* ASSIGNMENT *
Restate all entries exactly. Skip the images.

* Stored records *
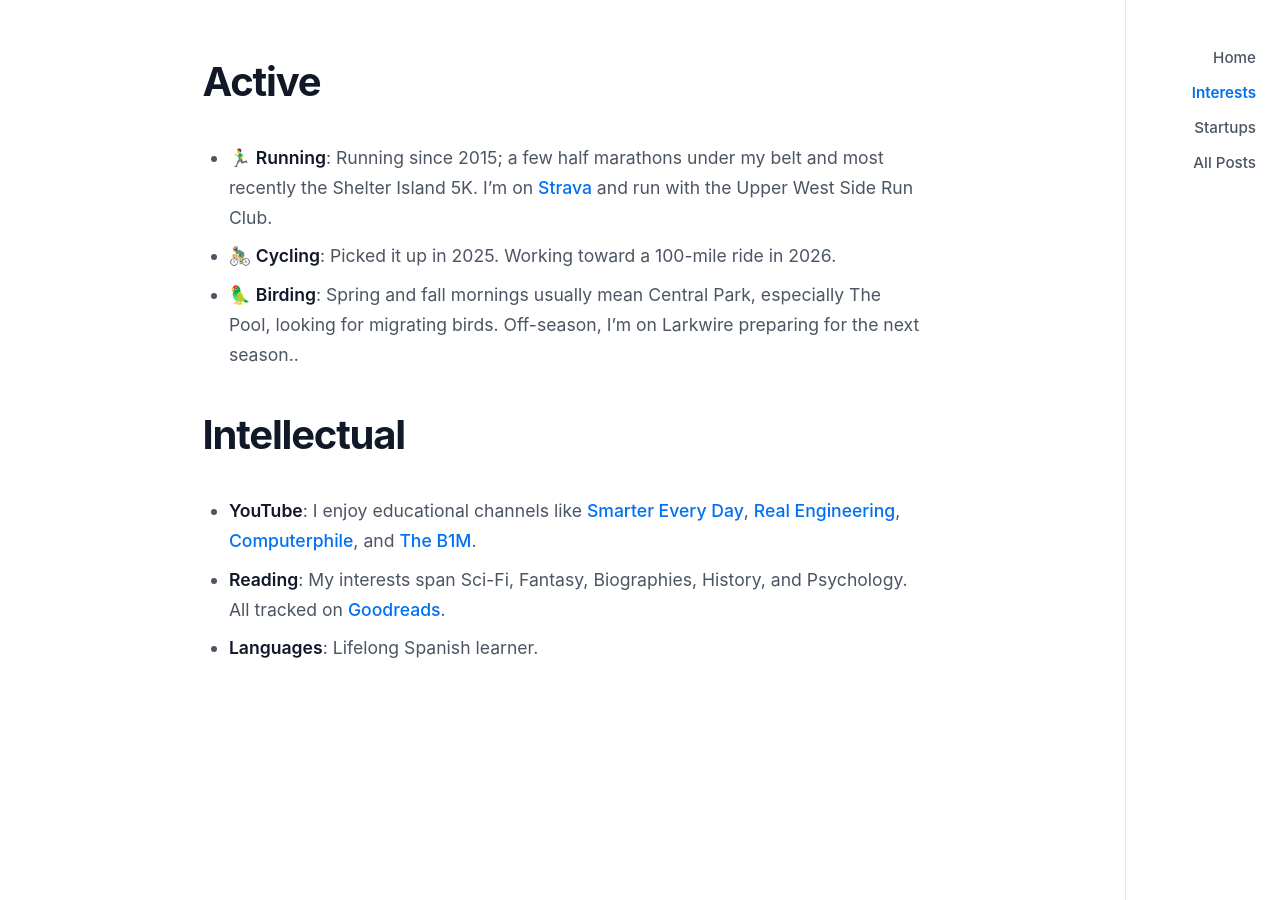
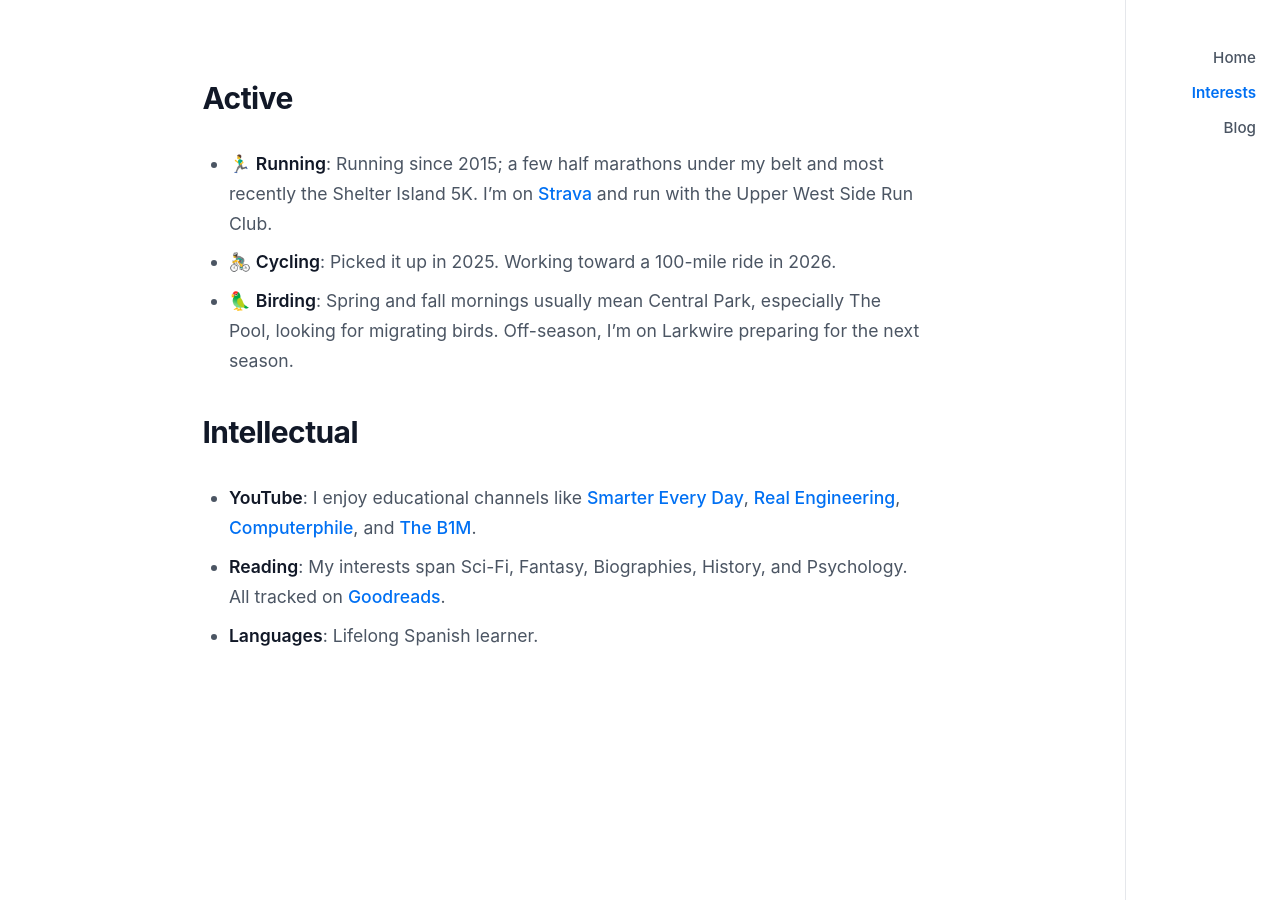
Before and after one commit to PBlanco/pblanco.github.io, a Jekyll site: the page built from interests.md, in a window 1280 px wide. Built offline with Jekyll 4.4.1, drawn with Linux system fonts in a browser that asks for light colours.

```diff
--- a/_config.yml
+++ b/_config.yml
@@ -1,6 +1,5 @@
 # Site settings
 title: Peter Blanco
-email: peter@peterblanco.com
 description: >- # this means to ignore newlines until "baseurl:"
   Product Manager focused on AI and Big Data. Senior PM at ActionIQ/Uniphore.
   Writing about tech, travel, and product management.
--- a/_data/navigation.yml
+++ b/_data/navigation.yml
@@ -2,7 +2,5 @@
   link: /
 - name: Interests
   link: /interests.html
-- name: Startups
-  link: /startups.html
-- name: All Posts
+- name: Blog
   link: /blog.html
--- a/interests.md
+++ b/interests.md
@@ -2,13 +2,13 @@
 layout: default
 title: Interests
 ---
-# Active
+## Active
 - 🏃‍♂️ **Running**: Running since 2015; a few half marathons under my belt and most recently the Shelter Island 5K. I’m on [Strava](https://www.strava.com/athletes/21675576) and run with the Upper West Side Run Club.
 - 🚴‍♂️ **Cycling**:  Picked it up in 2025. Working toward a 100-mile ride in 2026.
-- 🦜 **Birding**: Spring and fall mornings usually mean Central Park, especially The Pool, looking for migrating birds. Off-season, I’m on Larkwire preparing for the next season..
+- 🦜 **Birding**: Spring and fall mornings usually mean Central Park, especially The Pool, looking for migrating birds. Off-season, I’m on Larkwire preparing for the next season.
 
 
-# Intellectual
+## Intellectual
 - **YouTube**: I enjoy educational channels like [Smarter Every Day](https://www.youtube.com/@SmarterEveryDay){:target="_blank" rel="noopener noreferrer"}, [Real Engineering](https://www.youtube.com/@realengineering){:target="_blank" rel="noopener noreferrer"}, [Computerphile](https://www.youtube.com/@Computerphile){:target="_blank" rel="noopener noreferrer"}, and [The B1M](https://www.youtube.com/@TheB1M){:target="_blank" rel="noopener noreferrer"}.
 - **Reading**: My interests span Sci-Fi, Fantasy, Biographies, History, and Psychology. All tracked on [Goodreads](https://www.goodreads.com/user/show/66203612-peter){:target="_blank" rel="noopener noreferrer"}.
 -  **Languages**: Lifelong Spanish learner.
```
Also changed, not shown: AGENTS.md (+1 -0 lines), index.md (+0 -1 lines).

* OUTPUT BELOW *
Before and after one commit to PBlanco/pblanco.github.io, a Jekyll site: the page built from interests.md, in a window 1280 px wide. Built offline with Jekyll 4.4.1, drawn with Linux system fonts in a browser that asks for light colours.

```diff
--- a/_config.yml
+++ b/_config.yml
@@ -1,6 +1,5 @@
 # Site settings
 title: Peter Blanco
-email: peter@peterblanco.com
 description: >- # this means to ignore newlines until "baseurl:"
   Product Manager focused on AI and Big Data. Senior PM at ActionIQ/Uniphore.
   Writing about tech, travel, and product management.
--- a/_data/navigation.yml
+++ b/_data/navigation.yml
@@ -2,7 +2,5 @@
   link: /
 - name: Interests
   link: /interests.html
-- name: Startups
-  link: /startups.html
-- name: All Posts
+- name: Blog
   link: /blog.html
--- a/interests.md
+++ b/interests.md
@@ -2,13 +2,13 @@
 layout: default
 title: Interests
 ---
-# Active
+## Active
 - 🏃‍♂️ **Running**: Running since 2015; a few half marathons under my belt and most recently the Shelter Island 5K. I’m on [Strava](https://www.strava.com/athletes/21675576) and run with the Upper West Side Run Club.
 - 🚴‍♂️ **Cycling**:  Picked it up in 2025. Working toward a 100-mile ride in 2026.
-- 🦜 **Birding**: Spring and fall mornings usually mean Central Park, especially The Pool, looking for migrating birds. Off-season, I’m on Larkwire preparing for the next season..
+- 🦜 **Birding**: Spring and fall mornings usually mean Central Park, especially The Pool, looking for migrating birds. Off-season, I’m on Larkwire preparing for the next season.
 
 
-# Intellectual
+## Intellectual
 - **YouTube**: I enjoy educational channels like [Smarter Every Day](https://www.youtube.com/@SmarterEveryDay){:target="_blank" rel="noopener noreferrer"}, [Real Engineering](https://www.youtube.com/@realengineering){:target="_blank" rel="noopener noreferrer"}, [Computerphile](https://www.youtube.com/@Computerphile){:target="_blank" rel="noopener noreferrer"}, and [The B1M](https://www.youtube.com/@TheB1M){:target="_blank" rel="noopener noreferrer"}.
 - **Reading**: My interests span Sci-Fi, Fantasy, Biographies, History, and Psychology. All tracked on [Goodreads](https://www.goodreads.com/user/show/66203612-peter){:target="_blank" rel="noopener noreferrer"}.
 -  **Languages**: Lifelong Spanish learner.
```
Also changed, not shown: AGENTS.md (+1 -0 lines), index.md (+0 -1 lines).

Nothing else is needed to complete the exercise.